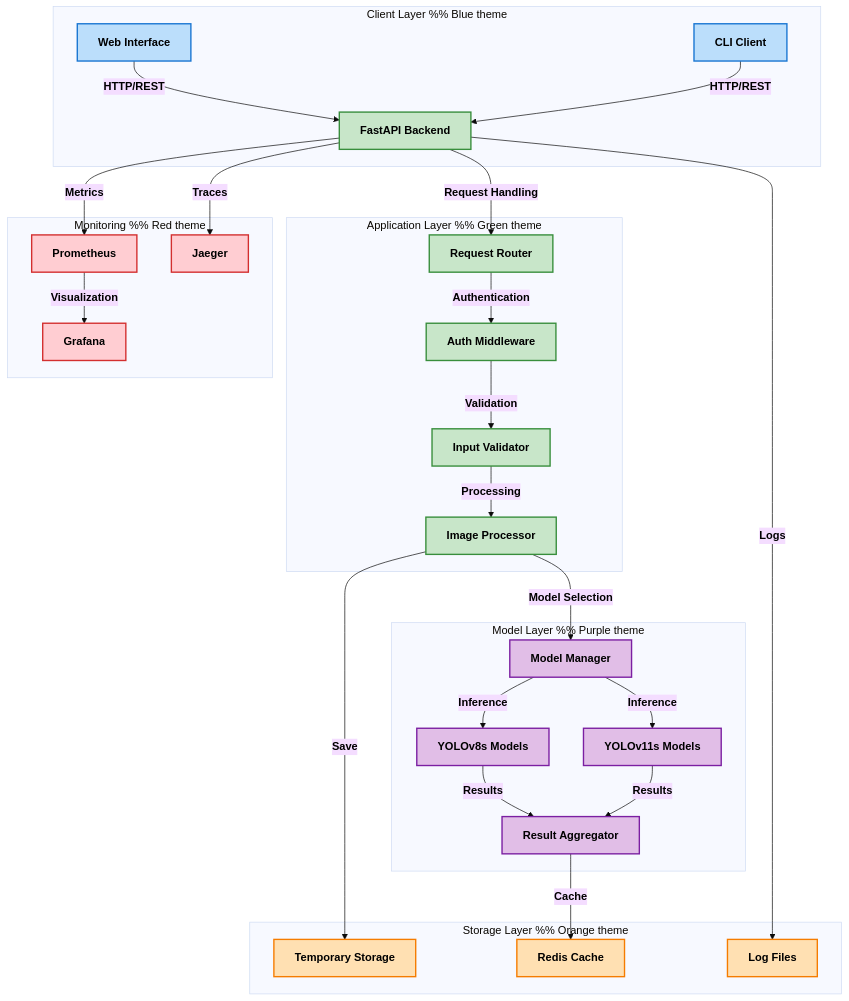
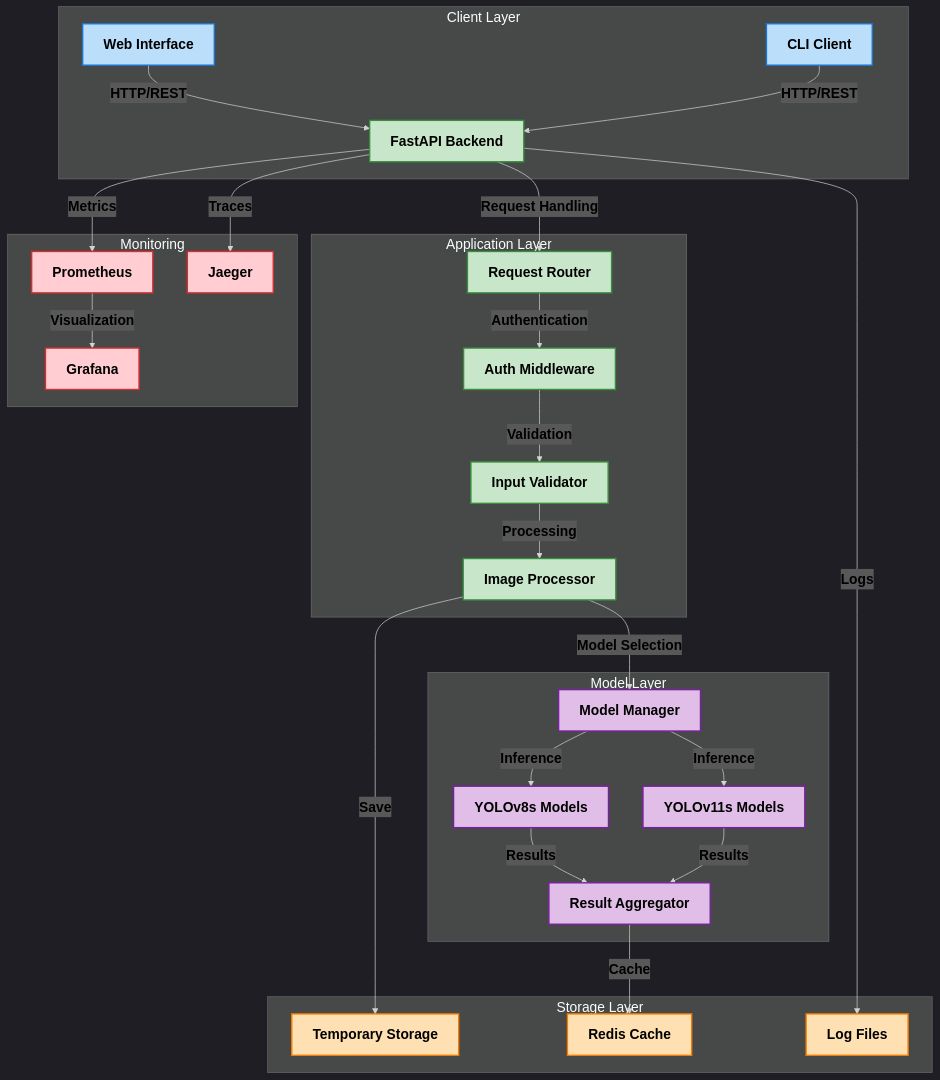
One commit to Dhruv0306/SymphonyProject1 changed the first of 5 diagrams in README.md. Above: the diagram before and after it, drawn with Mermaid. The commit also changed other lines of this file, not shown here.

````diff
--- a/README.md
+++ b/README.md
@@ -38,55 +38,55 @@
 ```mermaid
-%%{init: {'theme': 'base', 'themeVariables': { 'fontFamily': 'arial', 'fontSize': '16px'}}}%%
+%%{init: {'theme': 'dark', 'themeVariables': { 'fontFamily': 'arial', 'fontSize': '20px'}}}%%
 graph TD
-    subgraph "Client Layer" %% Blue theme
+    subgraph "Client Layer"
         style A fill:#bbdefb,stroke:#1976d2,stroke-width:2px,color:#000000,font-weight:bold
         style Z fill:#bbdefb,stroke:#1976d2,stroke-width:2px,color:#000000,font-weight:bold
         A[Web Interface] -->|HTTP/REST| B[FastAPI Backend]
         Z[CLI Client] -->|HTTP/REST| B
     end
 
-    subgraph "Application Layer" %% Green theme
+    subgraph "Application Layer"
         style B fill:#c8e6c9,stroke:#388e3c,stroke-width:2px,color:#000000,font-weight:bold
         style C fill:#c8e6c9,stroke:#388e3c,stroke-width:2px,color:#000000,font-weight:bold
         style D fill:#c8e6c9,stroke:#388e3c,stroke-width:2px,color:#000000,font-weight:bold
         style E fill:#c8e6c9,stroke:#388e3c,stroke-width:2px,color:#000000,font-weight:bold
         style F fill:#c8e6c9,stroke:#388e3c,stroke-width:2px,color:#000000,font-weight:bold
         B -->|Request Handling| C[Request Router]
         C -->|Authentication| D[Auth Middleware]
         D -->|Validation| E[Input Validator]
         E -->|Processing| F[Image Processor]
     end
 
-    subgraph "Model Layer" %% Purple theme
+    subgraph "Model Layer"
         style G fill:#e1bee7,stroke:#7b1fa2,stroke-width:2px,color:#000000,font-weight:bold
         style H fill:#e1bee7,stroke:#7b1fa2,stroke-width:2px,color:#000000,font-weight:bold
         style I fill:#e1bee7,stroke:#7b1fa2,stroke-width:2px,color:#000000,font-weight:bold
         style J fill:#e1bee7,stroke:#7b1fa2,stroke-width:2px,color:#000000,font-weight:bold
         F -->|Model Selection| G[Model Manager]
         G -->|Inference| H[YOLOv8s Models]
         G -->|Inference| I[YOLOv11s Models]
         H -->|Results| J[Result Aggregator]
         I -->|Results| J
     end
 
-    subgraph "Storage Layer" %% Orange theme
+    subgraph "Storage Layer" 
         style K fill:#ffe0b2,stroke:#f57c00,stroke-width:2px,color:#000000,font-weight:bold
         style L fill:#ffe0b2,stroke:#f57c00,stroke-width:2px,color:#000000,font-weight:bold
         style M fill:#ffe0b2,stroke:#f57c00,stroke-width:2px,color:#000000,font-weight:bold
         F -->|Save| K[Temporary Storage]
         J -->|Cache| L[Redis Cache]
         B -->|Logs| M[Log Files]
     end
 
-    subgraph "Monitoring" %% Red theme
+    subgraph "Monitoring" 
         style N fill:#ffcdd2,stroke:#d32f2f,stroke-width:2px,color:#000000,font-weight:bold
         style O fill:#ffcdd2,stroke:#d32f2f,stroke-width:2px,color:#000000,font-weight:bold
         style P fill:#ffcdd2,stroke:#d32f2f,stroke-width:2px,color:#000000,font-weight:bold
         B -->|Metrics| N[Prometheus]
         N -->|Visualization| O[Grafana]
         B -->|Traces| P[Jaeger]
     end
 
     %% Style all edge labels
     linkStyle default color:#000000,font-weight:bold
 ```
````
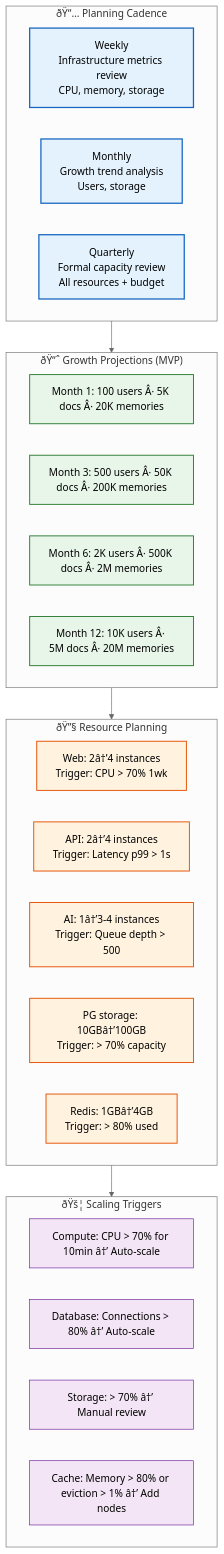
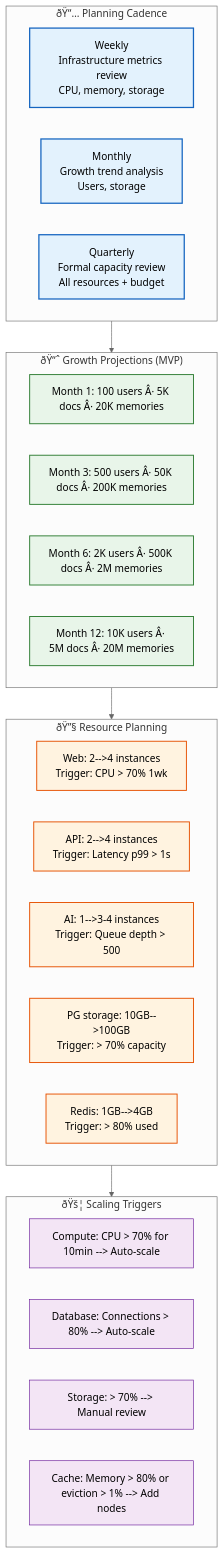
One commit to Driftloom/Vaeloom changed the diagram in Docs/Operations/Capacity-Planning.md. Above: the diagram before and after it, drawn with Mermaid (neutral theme). The commit also changed other lines of this file and 16 other files, not shown here.

````diff
--- a/Docs/Operations/Capacity-Planning.md
+++ b/Docs/Operations/Capacity-Planning.md
@@ -8,42 +8,42 @@
 ```mermaid
 graph TD
     classDef cadence fill:#e3f2fd,stroke:#1565c0,color:#000,stroke-width:2px
     classDef growth fill:#e8f5e9,stroke:#2e7d32,color:#000,stroke-width:1.5px
     classDef resource fill:#fff3e0,stroke:#e65100,color:#000,stroke-width:1.5px
     classDef trigger fill:#f3e5f5,stroke:#6a1b9a,color:#000,stroke-width:1px
 
     subgraph Cadence["ðŸ“… Planning Cadence"]
         C1["Weekly<br/>Infrastructure metrics review<br/>CPU, memory, storage"]
         C2["Monthly<br/>Growth trend analysis<br/>Users, storage"]
         C3["Quarterly<br/>Formal capacity review<br/>All resources + budget"]
     end
 
     subgraph Growth["ðŸ“ˆ Growth Projections (MVP)"]
         G1["Month 1: 100 users Â· 5K docs Â· 20K memories"]
         G2["Month 3: 500 users Â· 50K docs Â· 200K memories"]
         G3["Month 6: 2K users Â· 500K docs Â· 2M memories"]
         G4["Month 12: 10K users Â· 5M docs Â· 20M memories"]
     end
 
     subgraph Resources["ðŸ”§ Resource Planning"]
-        R1["Web: 2â†’4 instances<br/>Trigger: CPU > 70% 1wk"]
-        R2["API: 2â†’4 instances<br/>Trigger: Latency p99 > 1s"]
-        R3["AI: 1â†’3-4 instances<br/>Trigger: Queue depth > 500"]
-        R4["PG storage: 10GBâ†’100GB<br/>Trigger: > 70% capacity"]
-        R5["Redis: 1GBâ†’4GB<br/>Trigger: > 80% used"]
+        R1["Web: 2-->4 instances<br/>Trigger: CPU > 70% 1wk"]
+        R2["API: 2-->4 instances<br/>Trigger: Latency p99 > 1s"]
+        R3["AI: 1-->3-4 instances<br/>Trigger: Queue depth > 500"]
+        R4["PG storage: 10GB-->100GB<br/>Trigger: > 70% capacity"]
+        R5["Redis: 1GB-->4GB<br/>Trigger: > 80% used"]
     end
 
     subgraph Triggers["ðŸš¦ Scaling Triggers"]
-        T1["Compute: CPU > 70% for 10min â†’ Auto-scale"]
-        T2["Database: Connections > 80% â†’ Auto-scale"]
-        T3["Storage: > 70% â†’ Manual review"]
-        T4["Cache: Memory > 80% or eviction > 1% â†’ Add nodes"]
+        T1["Compute: CPU > 70% for 10min --> Auto-scale"]
+        T2["Database: Connections > 80% --> Auto-scale"]
+        T3["Storage: > 70% --> Manual review"]
+        T4["Cache: Memory > 80% or eviction > 1% --> Add nodes"]
     end
 
     Cadence --> Growth --> Resources --> Triggers
 
     class C1,C2,C3 cadence
     class G1,G2,G3,G4 growth
     class R1,R2,R3,R4,R5 resource
     class T1,T2,T3,T4 trigger
 ```
````
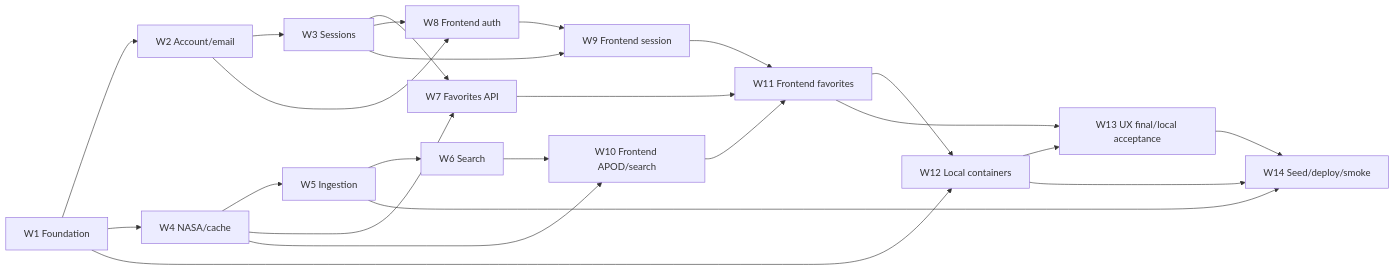
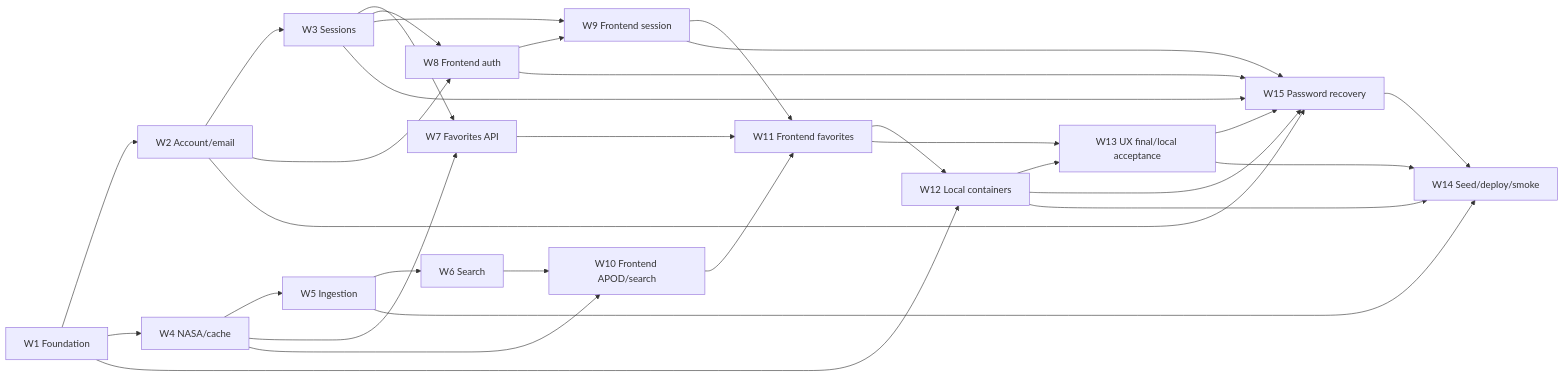
Before and after one commit to VCinthia/Astronomy-Picture-Explorer: the ninth of 11 diagrams in docs/architecture/p3-flow-overview.md, drawn with Mermaid. The commit also changed other lines of this file and 14 other files, not shown here.

First line of the commit message:
docs: plan P3 password recovery

````diff
--- a/docs/architecture/p3-flow-overview.md
+++ b/docs/architecture/p3-flow-overview.md
@@ -421,22 +436,29 @@
 ```mermaid
 flowchart LR
     W1["W1 Foundation"] --> W2["W2 Account/email"] --> W3["W3 Sessions"]
     W1 --> W4["W4 NASA/cache"] --> W5["W5 Ingestion"] --> W6["W6 Search"]
     W3 --> W7["W7 Favorites API"]
     W4 --> W7
     W2 --> W8["W8 Frontend auth"]
     W3 --> W8 --> W9["W9 Frontend session"]
     W3 --> W9
     W4 --> W10["W10 Frontend APOD/search"]
     W6 --> W10
     W7 --> W11["W11 Frontend favorites"]
     W9 --> W11
     W10 --> W11
     W1 --> W12["W12 Local containers"]
     W11 --> W12
     W11 --> W13["W13 UX final/local acceptance"]
     W12 --> W13
+    W2 --> W15["W15 Password recovery"]
+    W3 --> W15
+    W8 --> W15
+    W9 --> W15
+    W12 --> W15
+    W13 --> W15
     W5 --> W14["W14 Seed/deploy/smoke"]
     W12 --> W14
     W13 --> W14
+    W15 --> W14
 ```
````
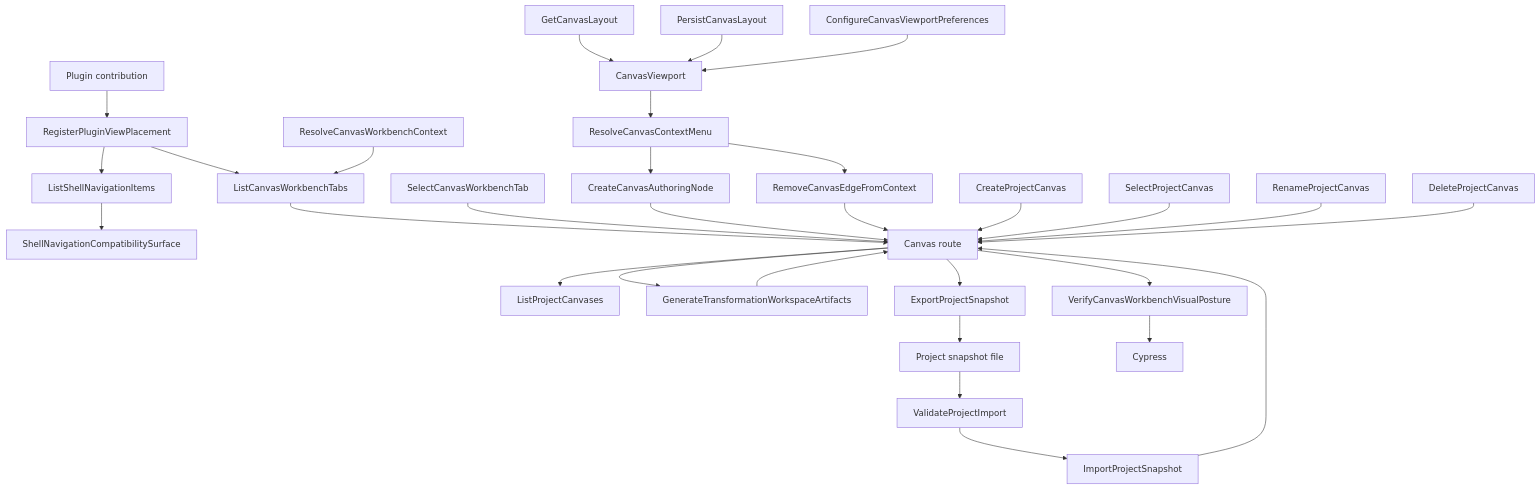
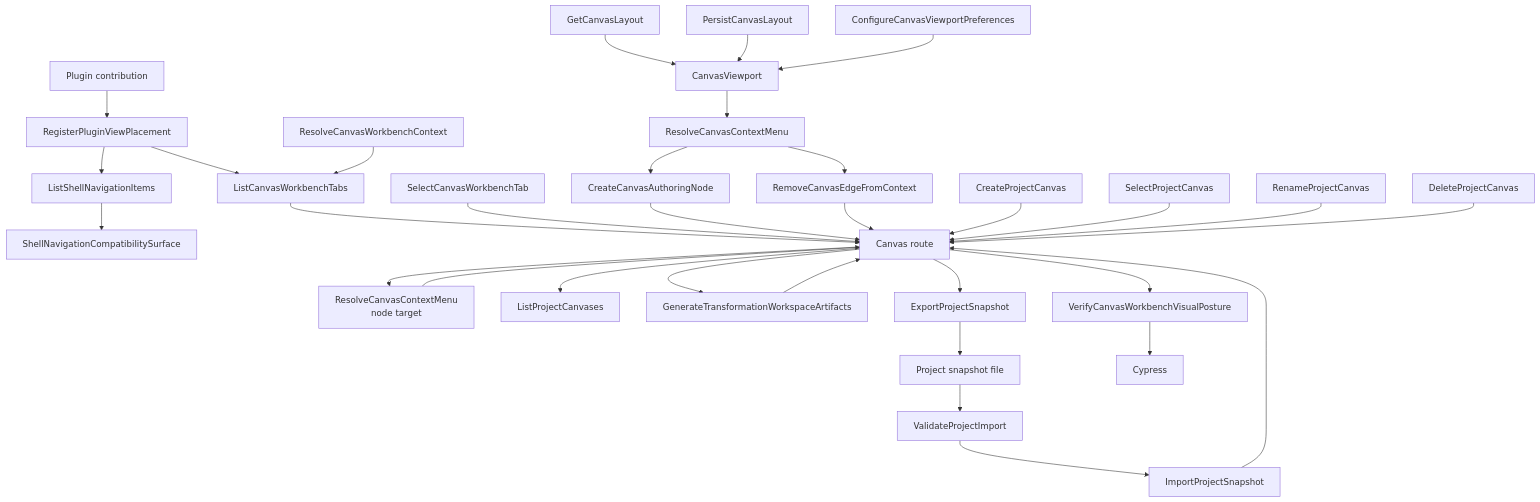
The diagram in docs/architecture/components/web/graph/canvas-workbench-command-query-catalog.md (dunay2/dvt), drawn with Mermaid before and after one commit. The commit also changed other lines of this file and 12 other files, not shown here.

Commit message:
feat(web): Add canvas node properties panel

````diff
--- a/docs/architecture/components/web/graph/canvas-workbench-command-query-catalog.md
+++ b/docs/architecture/components/web/graph/canvas-workbench-command-query-catalog.md
@@ -173,60 +173,63 @@
 ```mermaid
 flowchart TD
   Plugin["Plugin contribution"]
   Placement["RegisterPluginViewPlacement"]
   ShellQuery["ListShellNavigationItems"]
   CanvasQuery["ListCanvasWorkbenchTabs"]
   CanvasContext["ResolveCanvasWorkbenchContext"]
   SelectTab["SelectCanvasWorkbenchTab"]
   LayoutQuery["GetCanvasLayout"]
   LayoutCommand["PersistCanvasLayout"]
   Prefs["ConfigureCanvasViewportPreferences"]
   ContextMenu["ResolveCanvasContextMenu"]
+  NodeMenu["ResolveCanvasContextMenu<br>node target"]
   CreateNode["CreateCanvasAuthoringNode"]
   RemoveEdge["RemoveCanvasEdgeFromContext"]
   CanvasList["ListProjectCanvases"]
   CanvasCreate["CreateProjectCanvas"]
   CanvasSelect["SelectProjectCanvas"]
   CanvasRename["RenameProjectCanvas"]
   CanvasDelete["DeleteProjectCanvas"]
   GenerateTransformation["GenerateTransformationWorkspaceArtifacts"]
   ExportSnapshot["ExportProjectSnapshot"]
   ValidateImport["ValidateProjectImport"]
   ImportSnapshot["ImportProjectSnapshot"]
   VisualProof["VerifyCanvasWorkbenchVisualPosture"]
   Shell["ShellNavigationCompatibilitySurface"]
   Canvas["Canvas route"]
   Viewport["CanvasViewport"]
   File["Project snapshot file"]
   Cypress["Cypress"]
 
   Plugin --> Placement
   Placement --> ShellQuery
   Placement --> CanvasQuery
   ShellQuery --> Shell
   CanvasContext --> CanvasQuery
   CanvasQuery --> Canvas
   SelectTab --> Canvas
   LayoutQuery --> Viewport
   LayoutCommand --> Viewport
   Prefs --> Viewport
   Viewport --> ContextMenu
+  Canvas --> NodeMenu
   ContextMenu --> CreateNode
   ContextMenu --> RemoveEdge
+  NodeMenu --> Canvas
   CreateNode --> Canvas
   RemoveEdge --> Canvas
   Canvas --> CanvasList
   CanvasCreate --> Canvas
   CanvasSelect --> Canvas
   CanvasRename --> Canvas
   CanvasDelete --> Canvas
   Canvas --> GenerateTransformation
   GenerateTransformation --> Canvas
   Canvas --> ExportSnapshot
   ExportSnapshot --> File
   File --> ValidateImport
   ValidateImport --> ImportSnapshot
   ImportSnapshot --> Canvas
   Canvas --> VisualProof
   VisualProof --> Cypress
 ```
````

━━━━━━━━━━

Copy out all lines of the listing above that include "ImportSnapshot".

Result:
   ImportSnapshot["ImportProjectSnapshot"]
   ValidateImport --> ImportSnapshot
   ImportSnapshot --> Canvas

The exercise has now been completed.